Atofau apparently went ahead and built a four-bedroom home and a retail store. In the meantime, Lopa filed a new case on June 10, 1981. He asked for a temporary restraining order. On June 22, 1981, the court (Justice Murphy presiding) denied the application for a temporary restraining order. A pre-trial order was entered on April 2, 1982. Nothing was done by Atofau and a default judgment was entered on September 28, 1982. On motion to set aside the judgment the court (Murphy) found Atofau had not been properly represented and set aside the default on April 4, 1983. On June 29, 1983, Lopa filed yet another action seeking, inter alia, another temporary restraining order. On July 13, 1983, Justice Gardner found no adequate showing of irreparable harm or a substantial likelihood Lopa would prevail and denied the temporary restraining order and consolidated all cases for trial.

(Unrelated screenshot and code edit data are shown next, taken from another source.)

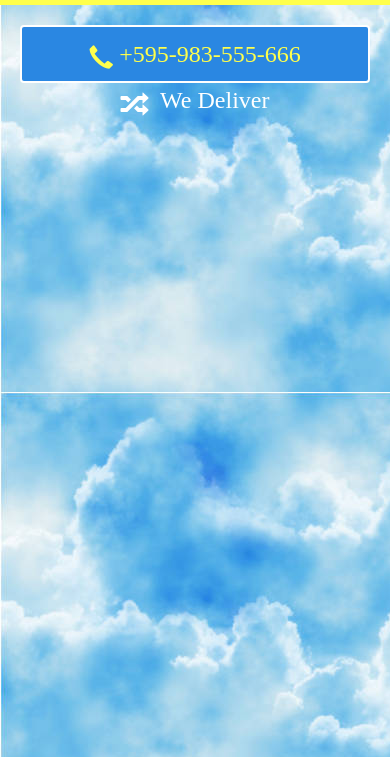
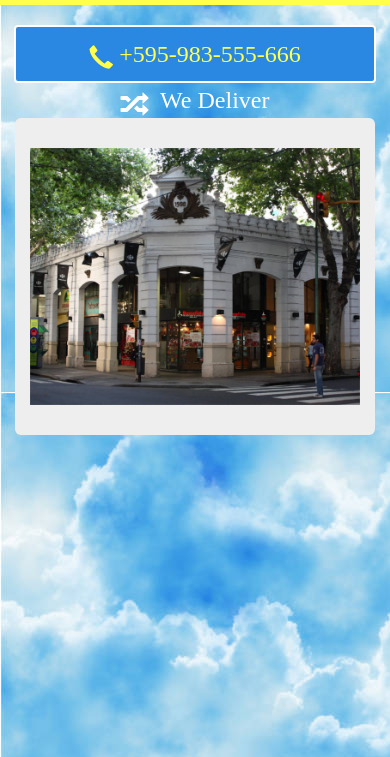
Before and after one commit to gerdru/CamaWorld, a plain HTML site: page index.html in a window 390 px wide. Shown: the part 87-844 px from the top of the page. Drawn offline with Linux system fonts and the light colour scheme; a web font is replaced by a local one.

Commit message:
jumbotron add

```diff
--- a/css/styles.css
+++ b/css/styles.css
@@ -165,7 +165,7 @@ body {
   #call-btn > a {
     font-size: 1.5em;
     display: block;
-    margin: 0 20px;
+    margin: 0 14px;
     padding: 10px;
     border: 2px solid #fff;
     background-color: #2a87e2;;
--- a/index.html
+++ b/index.html
@@ -75,8 +75,10 @@
       We Deliver
     </div>
 
-    <div class="container">
-
+    <div id="main-content" class="container">
+      <div class="jumbotron">
+        <img src="images/jumbotron_768.jpg" alt="Picture of store front" class="img-responsive visible-xs" />
+      </div>
     </div>
 
     <script src="js/jquery-3.1.1.min.js"></script>
```
Also changed, not shown: images/jumbotron_1200.jpg (added), images/jumbotron_1673.jpg (added), images/jumbotron_768.jpg (added), images/jumbotron_992.jpg (added).
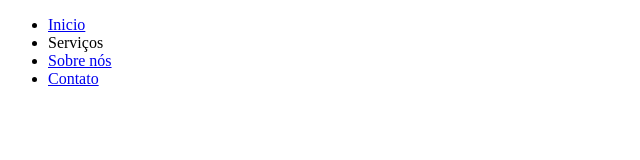
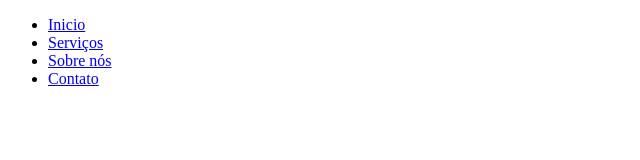
Before and after one commit to etecdevcamily-cmyk/site, a plain HTML site: page index.html in a window 1280 px wide. Shown: the full height of the page, 0-640 px from the left. Drawn offline with Linux system fonts and the light colour scheme.

Commit message:
alteração

```diff
--- a/index.html
+++ b/index.html
@@ -10,7 +10,7 @@
         <nav>
             <ul>
                 <li> <a href="inicio">Inicio</a></li>
-                <li> <a href="Serviços"></a>Serviços</li>
+                <li> <a href="Servicos">Serviços</a></li>
                 <li> <a href="Sobre">Sobre nós</a></li>
                 <li> <a href="contato">Contato</a></li>
             </ul>
```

Trial was held August 18, 1983, and resulted in a finding on August 22, 1983, that the subject land is communal land of the Lopa family and directing counsel for plaintiff to prepare findings, conclusions and judgment which were approved on September 1, 1983. (1) This appeal followed.
The trial court’s holding is straightforward. Lopa owns the land; Atofau doesn’t. But while the litigation was going on, Atofau built houses on the land. What happens now? The judgment infers, but does not state, [2ASR2d47] that Atofau can remove the houses. This might have made sense when Samoan houses consisted of posts and a thatched roof. When one is dealing with modern American-style structures removal constitutes great economic waste. On the other hand a family should not be deprived of its land because someone, even acting in good faith, builds a structure upon it.
As stated earlier this situation is not unique. Sometimes a matai will give a non-family member permission to build on family land. A successor matai may rescind that permission, saying, and rightly so, the previous matai did not have authority to alienate communal land. Some equitable solution should be fashioned by the court.
Some state courts have addressed a similar problem in the field of economic waste. This usually occurs when an architect or contractor makes a mistake that would cost so much to correct that some alternative must be fashioned. County of Maricopa v. Walsh & Oberg Architects, Inc. (Ariz. App. 1972) 494 P.2d 44; Blecick v. School District No.18 (Ariz. App. 1965) 406 P.2d 750.
In this case a party acting in good faith at the direction of his matai has built his home and store on another family’s land. The land owner did not respond with diligence. He filed a lawsuit in 1977. It was dismissed four years later for lack of prosecution. To suggest now, as does the judgment entered, that the structures be removed makes no sense.
The judgment as entered should be vacated. The matter is remanded to the trial court to find some solution which would avoid economic waste. Suggested alternatives would be to determine the value of the land and the structures and to set a reasonable sum to compensate the land owner for the loss of his land or to compensate the builder for the loss of his structures. Any other solution which will avoid economic waste or unjust enrichment will be consistent with this decision.
*Honorable Samuel P. King, United States District Judge, District of Hawaii, sitting by designation of the Secretary of Interior.
**Honorable Walter M. Heen, Associate Justice, Intermediate Court of Appeals, State of Hawaii, sitting by designation of the Secretary of Interior.